A prosecution lawyer told the court a large crowd of between 50-60 people were observed walking towards the Pitt Park area.

She said they were wearing face coverings and had hoods up.

“All appeared together, there for a common purpose and appeared organised,” she said.

She outlined how a woman pulled up in a vehicle to speak to police and appeared “distressed and fearful and was pointing in the direction of the large crowd”.

The crowd were seen gesturing in the direction of the Ballymac Centre, calling for people to come out.

Officers at the scene were described as having identified the three defendants.

“It is accepted that all three were wearing masks to a degree, but the officers have said that they not only recognised the three individuals through facial recognition but by build and height,” she said.

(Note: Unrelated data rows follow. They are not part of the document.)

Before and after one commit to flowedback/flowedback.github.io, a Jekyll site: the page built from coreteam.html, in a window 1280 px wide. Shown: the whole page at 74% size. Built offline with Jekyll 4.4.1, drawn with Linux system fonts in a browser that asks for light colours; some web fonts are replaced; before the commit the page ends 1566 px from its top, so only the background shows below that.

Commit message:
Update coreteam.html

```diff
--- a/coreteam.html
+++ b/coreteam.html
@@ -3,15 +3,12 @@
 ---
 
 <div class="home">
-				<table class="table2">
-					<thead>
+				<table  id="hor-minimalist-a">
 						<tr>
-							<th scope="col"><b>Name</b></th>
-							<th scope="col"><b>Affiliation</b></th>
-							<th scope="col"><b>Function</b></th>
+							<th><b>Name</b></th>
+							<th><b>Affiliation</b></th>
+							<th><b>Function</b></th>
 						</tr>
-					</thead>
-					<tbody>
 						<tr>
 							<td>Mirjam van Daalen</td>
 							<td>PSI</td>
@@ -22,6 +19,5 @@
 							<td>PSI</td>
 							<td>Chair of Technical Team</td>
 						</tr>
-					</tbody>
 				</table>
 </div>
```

Officers sought to speak to all three defendants at the scene “in an attempt to defuse the situation”, a person officers contend was Mr Lammey responded, the court heard, saying: “Watch that Covid.”

Those inside the Ballymac Centre were described as “sheltering” and included a pregnant woman with children.

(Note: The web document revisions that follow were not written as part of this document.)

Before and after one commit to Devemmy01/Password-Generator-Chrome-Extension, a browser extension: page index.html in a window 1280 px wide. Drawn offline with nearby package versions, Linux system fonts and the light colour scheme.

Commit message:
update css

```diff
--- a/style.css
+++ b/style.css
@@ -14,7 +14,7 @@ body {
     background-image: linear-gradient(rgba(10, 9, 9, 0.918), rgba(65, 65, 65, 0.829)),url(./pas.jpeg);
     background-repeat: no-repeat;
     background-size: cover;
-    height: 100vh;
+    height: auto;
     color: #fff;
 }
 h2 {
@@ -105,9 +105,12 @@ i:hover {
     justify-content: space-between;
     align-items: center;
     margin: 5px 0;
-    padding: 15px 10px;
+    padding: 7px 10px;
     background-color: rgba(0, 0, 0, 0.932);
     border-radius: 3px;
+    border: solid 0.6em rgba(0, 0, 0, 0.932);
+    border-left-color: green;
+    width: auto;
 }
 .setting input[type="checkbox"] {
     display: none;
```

The court heard that up to 11 people sheltered in the centre for eight days, until February 10.

The prosecution lawyer described evidence in the case as comprising of body worn camera footage, CCTV, officers statements and statements from civilian witnesses.

“Witnesses from the local area told police that this group was part of the East Belfast UVF,” she said.

None of the three spoke during police interview, according to the prosecution, but Stephen Matthews provided a written statement in which he denied all of the allegations.

Prosecution argued against bail due to a risk of reoffending and potential interference with the course of justice in relation to civilian witnesses.

“Now that these individuals have been charged there is significant concern that tensions in the area will rise,” she said.

Defence lawyers for the three defendants queried whether the men were identified by officers at the scene or afterwards.

They also queried why the men had not been arrested until this week.

A police officer who appeared in court said identifications were made when they commenced the investigation, and also contended that arrests were not made immediately due to “tensions”.

“There was suggestions that if we acted at that time, that would exasperate those tensions and lead to disorder,” the officer said.

A defence lawyer for Stephen Matthews said the argument of potential interference in the justice process is “not justifiable”.

“This man was not arrested until 15 days after he was identified, so the alleged intimidation that didn’t take place during those 15 days is in my respectful submission unjustifiable,” he said, adding that this is an “identification case” which “will be a very tricky case for the Crown”, and “won’t take place as a trial for months and months”.

Lawyers for David Matthews and Mr Lammey made similar arguments on behalf of their clients.

The lawyer for David Matthews put to the police officer: “If they were that much of a risk you wouldn’t have let them be out in the community for so long.”

The officer responded: “I am satisfied that there was a risk however I believe tensions would have been exasperated if we had moved in the days afterwards, there was community mediation ongoing at that time, there is a large scale police investigation which is still ongoing.”

The lawyer for Mr Lammey said there are “clear identification issues, a very select group of civilian statements that are lacking in veracity of evidence”.

After listening to the arguments, District Judge Fiona Bagnall said in these particular cases, she considered there is a “potential and likelihood of reoffending, and a risk of interference in the course of justice”.

“For those reasons, I am going to remand them all in custody at this stage to March 19 on videolink,” she said.